What needs to be done
Find "Polished README & DESCRIPTION" and "- penanda asal" in the records below. Copy the lines holding them and every line between, exactly, and no others.

*** Opening of Input data ***

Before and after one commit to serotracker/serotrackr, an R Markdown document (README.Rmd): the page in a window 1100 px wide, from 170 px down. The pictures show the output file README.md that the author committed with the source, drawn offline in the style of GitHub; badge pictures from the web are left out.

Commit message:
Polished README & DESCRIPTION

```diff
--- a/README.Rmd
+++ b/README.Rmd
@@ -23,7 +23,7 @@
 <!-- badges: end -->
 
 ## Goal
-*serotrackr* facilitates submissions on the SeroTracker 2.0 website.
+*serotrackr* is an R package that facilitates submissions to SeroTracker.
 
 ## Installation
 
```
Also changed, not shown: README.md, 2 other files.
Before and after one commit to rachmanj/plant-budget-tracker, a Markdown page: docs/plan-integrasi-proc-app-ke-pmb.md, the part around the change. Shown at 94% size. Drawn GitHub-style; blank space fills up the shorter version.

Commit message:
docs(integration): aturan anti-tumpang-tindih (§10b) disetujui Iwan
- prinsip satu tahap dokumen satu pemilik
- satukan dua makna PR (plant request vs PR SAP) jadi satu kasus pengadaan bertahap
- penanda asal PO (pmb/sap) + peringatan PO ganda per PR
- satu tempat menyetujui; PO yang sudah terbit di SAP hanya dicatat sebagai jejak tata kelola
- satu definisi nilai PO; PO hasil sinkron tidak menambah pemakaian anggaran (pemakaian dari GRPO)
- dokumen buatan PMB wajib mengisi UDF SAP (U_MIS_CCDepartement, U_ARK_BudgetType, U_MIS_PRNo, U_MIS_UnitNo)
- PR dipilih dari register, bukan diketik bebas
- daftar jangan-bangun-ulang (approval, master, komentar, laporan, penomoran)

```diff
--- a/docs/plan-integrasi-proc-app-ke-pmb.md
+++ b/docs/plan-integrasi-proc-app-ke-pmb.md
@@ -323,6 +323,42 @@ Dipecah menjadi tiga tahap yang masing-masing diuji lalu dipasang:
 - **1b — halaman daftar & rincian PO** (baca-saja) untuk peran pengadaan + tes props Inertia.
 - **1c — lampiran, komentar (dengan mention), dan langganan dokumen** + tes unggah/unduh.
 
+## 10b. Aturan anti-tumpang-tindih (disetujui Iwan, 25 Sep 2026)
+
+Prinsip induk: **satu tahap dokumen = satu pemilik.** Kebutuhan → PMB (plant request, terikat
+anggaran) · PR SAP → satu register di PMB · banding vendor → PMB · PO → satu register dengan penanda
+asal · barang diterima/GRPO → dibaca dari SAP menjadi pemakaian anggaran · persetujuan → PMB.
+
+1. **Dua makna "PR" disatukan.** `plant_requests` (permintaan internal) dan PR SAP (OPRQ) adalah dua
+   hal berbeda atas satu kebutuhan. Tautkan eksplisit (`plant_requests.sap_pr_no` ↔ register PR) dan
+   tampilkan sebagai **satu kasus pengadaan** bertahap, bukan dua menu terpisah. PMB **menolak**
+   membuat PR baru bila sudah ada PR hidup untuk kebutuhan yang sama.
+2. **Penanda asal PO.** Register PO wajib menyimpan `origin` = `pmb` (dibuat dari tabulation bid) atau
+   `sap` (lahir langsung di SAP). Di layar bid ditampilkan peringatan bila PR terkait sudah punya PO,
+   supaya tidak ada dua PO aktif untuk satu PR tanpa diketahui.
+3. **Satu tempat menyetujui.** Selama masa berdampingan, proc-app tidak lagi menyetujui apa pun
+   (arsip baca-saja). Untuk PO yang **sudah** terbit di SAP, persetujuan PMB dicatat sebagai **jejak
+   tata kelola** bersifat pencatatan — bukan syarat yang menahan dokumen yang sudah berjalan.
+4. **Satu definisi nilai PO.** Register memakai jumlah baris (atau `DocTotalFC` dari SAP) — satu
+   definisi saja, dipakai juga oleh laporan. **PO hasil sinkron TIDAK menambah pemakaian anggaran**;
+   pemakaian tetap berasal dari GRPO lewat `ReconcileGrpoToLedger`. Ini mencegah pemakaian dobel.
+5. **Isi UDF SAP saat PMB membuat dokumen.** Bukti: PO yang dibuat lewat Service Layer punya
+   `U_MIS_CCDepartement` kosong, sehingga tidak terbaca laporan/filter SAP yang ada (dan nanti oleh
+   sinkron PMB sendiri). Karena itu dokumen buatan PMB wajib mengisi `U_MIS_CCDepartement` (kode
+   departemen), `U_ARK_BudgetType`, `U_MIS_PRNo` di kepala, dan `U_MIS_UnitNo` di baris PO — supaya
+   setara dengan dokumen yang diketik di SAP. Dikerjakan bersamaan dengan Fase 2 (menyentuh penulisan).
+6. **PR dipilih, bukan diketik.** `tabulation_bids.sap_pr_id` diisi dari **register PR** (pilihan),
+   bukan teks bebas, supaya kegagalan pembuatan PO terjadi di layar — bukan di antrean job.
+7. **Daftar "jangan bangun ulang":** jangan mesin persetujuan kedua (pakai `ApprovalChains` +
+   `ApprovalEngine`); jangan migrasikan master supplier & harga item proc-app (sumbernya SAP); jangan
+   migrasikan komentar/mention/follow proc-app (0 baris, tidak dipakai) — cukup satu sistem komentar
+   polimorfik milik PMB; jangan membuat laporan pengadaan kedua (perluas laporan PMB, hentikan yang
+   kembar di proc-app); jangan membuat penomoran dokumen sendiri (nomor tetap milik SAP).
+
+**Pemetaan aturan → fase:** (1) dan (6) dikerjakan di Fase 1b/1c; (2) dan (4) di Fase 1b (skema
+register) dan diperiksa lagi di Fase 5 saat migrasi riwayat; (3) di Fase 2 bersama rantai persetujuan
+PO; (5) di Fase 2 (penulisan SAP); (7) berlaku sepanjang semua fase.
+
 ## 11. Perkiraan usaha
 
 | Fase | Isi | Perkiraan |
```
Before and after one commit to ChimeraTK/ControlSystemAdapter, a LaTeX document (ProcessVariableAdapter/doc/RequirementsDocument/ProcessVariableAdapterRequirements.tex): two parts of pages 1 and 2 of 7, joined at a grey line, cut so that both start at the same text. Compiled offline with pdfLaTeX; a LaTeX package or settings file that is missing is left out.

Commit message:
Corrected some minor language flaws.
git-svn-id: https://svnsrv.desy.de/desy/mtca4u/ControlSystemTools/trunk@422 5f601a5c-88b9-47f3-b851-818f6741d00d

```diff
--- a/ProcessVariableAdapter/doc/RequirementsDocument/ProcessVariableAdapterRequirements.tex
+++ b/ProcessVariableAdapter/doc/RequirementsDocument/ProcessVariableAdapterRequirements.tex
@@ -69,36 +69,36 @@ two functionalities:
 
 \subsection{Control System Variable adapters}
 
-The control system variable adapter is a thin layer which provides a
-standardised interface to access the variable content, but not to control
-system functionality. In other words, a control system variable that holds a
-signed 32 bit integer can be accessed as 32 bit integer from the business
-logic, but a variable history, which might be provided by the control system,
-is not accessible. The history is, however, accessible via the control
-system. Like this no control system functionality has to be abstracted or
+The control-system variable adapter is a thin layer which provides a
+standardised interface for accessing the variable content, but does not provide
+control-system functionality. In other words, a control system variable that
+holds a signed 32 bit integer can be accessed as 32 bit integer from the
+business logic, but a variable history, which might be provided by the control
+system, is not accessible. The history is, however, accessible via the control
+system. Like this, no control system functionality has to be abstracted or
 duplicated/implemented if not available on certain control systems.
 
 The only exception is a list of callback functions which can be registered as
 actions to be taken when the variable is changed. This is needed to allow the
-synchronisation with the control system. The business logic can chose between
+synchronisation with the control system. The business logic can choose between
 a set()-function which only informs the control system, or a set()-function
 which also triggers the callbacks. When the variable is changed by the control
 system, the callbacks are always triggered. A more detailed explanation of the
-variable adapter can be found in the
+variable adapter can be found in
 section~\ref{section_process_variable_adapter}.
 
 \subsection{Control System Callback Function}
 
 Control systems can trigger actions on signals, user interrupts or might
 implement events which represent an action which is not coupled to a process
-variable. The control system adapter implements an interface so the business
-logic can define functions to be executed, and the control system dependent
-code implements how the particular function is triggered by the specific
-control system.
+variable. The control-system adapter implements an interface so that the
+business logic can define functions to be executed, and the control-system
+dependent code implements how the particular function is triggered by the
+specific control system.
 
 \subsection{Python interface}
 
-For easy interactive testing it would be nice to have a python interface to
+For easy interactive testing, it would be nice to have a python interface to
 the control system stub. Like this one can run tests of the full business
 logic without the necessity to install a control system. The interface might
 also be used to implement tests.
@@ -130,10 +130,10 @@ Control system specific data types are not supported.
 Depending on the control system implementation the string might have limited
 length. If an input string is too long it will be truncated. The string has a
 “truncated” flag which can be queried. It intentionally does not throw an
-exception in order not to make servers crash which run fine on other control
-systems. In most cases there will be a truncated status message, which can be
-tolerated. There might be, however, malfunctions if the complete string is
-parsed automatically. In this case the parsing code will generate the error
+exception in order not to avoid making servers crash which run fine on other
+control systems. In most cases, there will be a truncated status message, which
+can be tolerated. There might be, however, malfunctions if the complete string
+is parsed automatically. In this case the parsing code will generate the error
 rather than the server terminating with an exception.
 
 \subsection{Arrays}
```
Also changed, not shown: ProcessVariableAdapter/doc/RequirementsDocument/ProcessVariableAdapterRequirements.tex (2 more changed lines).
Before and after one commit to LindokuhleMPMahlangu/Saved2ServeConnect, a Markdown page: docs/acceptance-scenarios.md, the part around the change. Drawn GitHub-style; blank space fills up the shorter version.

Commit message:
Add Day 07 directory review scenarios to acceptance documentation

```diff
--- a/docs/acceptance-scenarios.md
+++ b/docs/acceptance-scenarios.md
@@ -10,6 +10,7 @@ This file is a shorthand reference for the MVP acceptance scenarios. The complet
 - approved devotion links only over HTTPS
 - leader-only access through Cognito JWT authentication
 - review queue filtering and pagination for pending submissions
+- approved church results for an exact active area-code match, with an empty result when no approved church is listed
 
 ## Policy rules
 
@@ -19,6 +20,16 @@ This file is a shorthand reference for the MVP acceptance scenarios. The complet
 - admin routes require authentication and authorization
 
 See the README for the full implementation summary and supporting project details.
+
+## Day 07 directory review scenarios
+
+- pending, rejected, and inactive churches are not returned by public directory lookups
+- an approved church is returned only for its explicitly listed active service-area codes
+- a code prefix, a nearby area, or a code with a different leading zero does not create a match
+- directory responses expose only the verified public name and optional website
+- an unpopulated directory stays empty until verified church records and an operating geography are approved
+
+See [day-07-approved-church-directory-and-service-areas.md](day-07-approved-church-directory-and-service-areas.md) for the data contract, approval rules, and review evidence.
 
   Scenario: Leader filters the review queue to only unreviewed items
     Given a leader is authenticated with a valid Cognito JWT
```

*** Close of Input data ***

Response for this exercise
Polished README & DESCRIPTION

```diff
--- a/README.Rmd
+++ b/README.Rmd
@@ -23,7 +23,7 @@
 <!-- badges: end -->
 
 ## Goal
-*serotrackr* facilitates submissions on the SeroTracker 2.0 website.
+*serotrackr* is an R package that facilitates submissions to SeroTracker.
 
 ## Installation
 
```
Also changed, not shown: README.md, 2 other files.
Before and after one commit to rachmanj/plant-budget-tracker, a Markdown page: docs/plan-integrasi-proc-app-ke-pmb.md, the part around the change. Shown at 94% size. Drawn GitHub-style; blank space fills up the shorter version.

Commit message:
docs(integration): aturan anti-tumpang-tindih (§10b) disetujui Iwan
- prinsip satu tahap dokumen satu pemilik
- satukan dua makna PR (plant request vs PR SAP) jadi satu kasus pengadaan bertahap
- penanda asal PO (pmb/sap) + peringatan PO ganda per PR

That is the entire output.